**What the task requires:** Please return the whole listing, character for character.
-*-
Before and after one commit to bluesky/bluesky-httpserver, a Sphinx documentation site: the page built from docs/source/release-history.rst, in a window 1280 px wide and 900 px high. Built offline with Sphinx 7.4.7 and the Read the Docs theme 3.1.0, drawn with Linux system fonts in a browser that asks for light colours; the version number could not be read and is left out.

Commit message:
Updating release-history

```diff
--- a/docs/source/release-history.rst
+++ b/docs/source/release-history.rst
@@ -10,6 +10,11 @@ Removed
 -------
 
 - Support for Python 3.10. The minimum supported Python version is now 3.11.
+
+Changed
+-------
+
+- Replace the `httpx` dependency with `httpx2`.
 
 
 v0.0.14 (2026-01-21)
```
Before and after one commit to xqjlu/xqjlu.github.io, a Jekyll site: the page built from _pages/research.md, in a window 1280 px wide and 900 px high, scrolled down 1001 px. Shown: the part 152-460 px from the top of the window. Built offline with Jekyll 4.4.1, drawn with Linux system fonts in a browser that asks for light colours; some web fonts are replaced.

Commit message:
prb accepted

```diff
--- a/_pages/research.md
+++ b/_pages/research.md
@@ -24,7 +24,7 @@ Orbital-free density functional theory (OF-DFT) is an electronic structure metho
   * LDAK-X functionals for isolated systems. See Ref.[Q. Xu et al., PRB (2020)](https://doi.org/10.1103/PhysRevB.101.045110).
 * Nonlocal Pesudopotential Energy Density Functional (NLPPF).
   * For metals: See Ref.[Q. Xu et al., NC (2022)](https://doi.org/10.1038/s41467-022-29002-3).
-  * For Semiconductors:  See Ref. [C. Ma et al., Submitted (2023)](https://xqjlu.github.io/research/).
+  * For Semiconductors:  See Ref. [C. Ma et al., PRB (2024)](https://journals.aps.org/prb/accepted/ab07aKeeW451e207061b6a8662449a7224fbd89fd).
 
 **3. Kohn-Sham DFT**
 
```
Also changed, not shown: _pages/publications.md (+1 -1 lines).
-*-
**Task result:**
Before and after one commit to bluesky/bluesky-httpserver, a Sphinx documentation site: the page built from docs/source/release-history.rst, in a window 1280 px wide and 900 px high. Built offline with Sphinx 7.4.7 and the Read the Docs theme 3.1.0, drawn with Linux system fonts in a browser that asks for light colours; the version number could not be read and is left out.

Commit message:
Updating release-history

```diff
--- a/docs/source/release-history.rst
+++ b/docs/source/release-history.rst
@@ -10,6 +10,11 @@ Removed
 -------
 
 - Support for Python 3.10. The minimum supported Python version is now 3.11.
+
+Changed
+-------
+
+- Replace the `httpx` dependency with `httpx2`.
 
 
 v0.0.14 (2026-01-21)
```
Before and after one commit to xqjlu/xqjlu.github.io, a Jekyll site: the page built from _pages/research.md, in a window 1280 px wide and 900 px high, scrolled down 1001 px. Shown: the part 152-460 px from the top of the window. Built offline with Jekyll 4.4.1, drawn with Linux system fonts in a browser that asks for light colours; some web fonts are replaced.

Commit message:
prb accepted

```diff
--- a/_pages/research.md
+++ b/_pages/research.md
@@ -24,7 +24,7 @@ Orbital-free density functional theory (OF-DFT) is an electronic structure metho
   * LDAK-X functionals for isolated systems. See Ref.[Q. Xu et al., PRB (2020)](https://doi.org/10.1103/PhysRevB.101.045110).
 * Nonlocal Pesudopotential Energy Density Functional (NLPPF).
   * For metals: See Ref.[Q. Xu et al., NC (2022)](https://doi.org/10.1038/s41467-022-29002-3).
-  * For Semiconductors:  See Ref. [C. Ma et al., Submitted (2023)](https://xqjlu.github.io/research/).
+  * For Semiconductors:  See Ref. [C. Ma et al., PRB (2024)](https://journals.aps.org/prb/accepted/ab07aKeeW451e207061b6a8662449a7224fbd89fd).
 
 **3. Kohn-Sham DFT**
 
```
Also changed, not shown: _pages/publications.md (+1 -1 lines).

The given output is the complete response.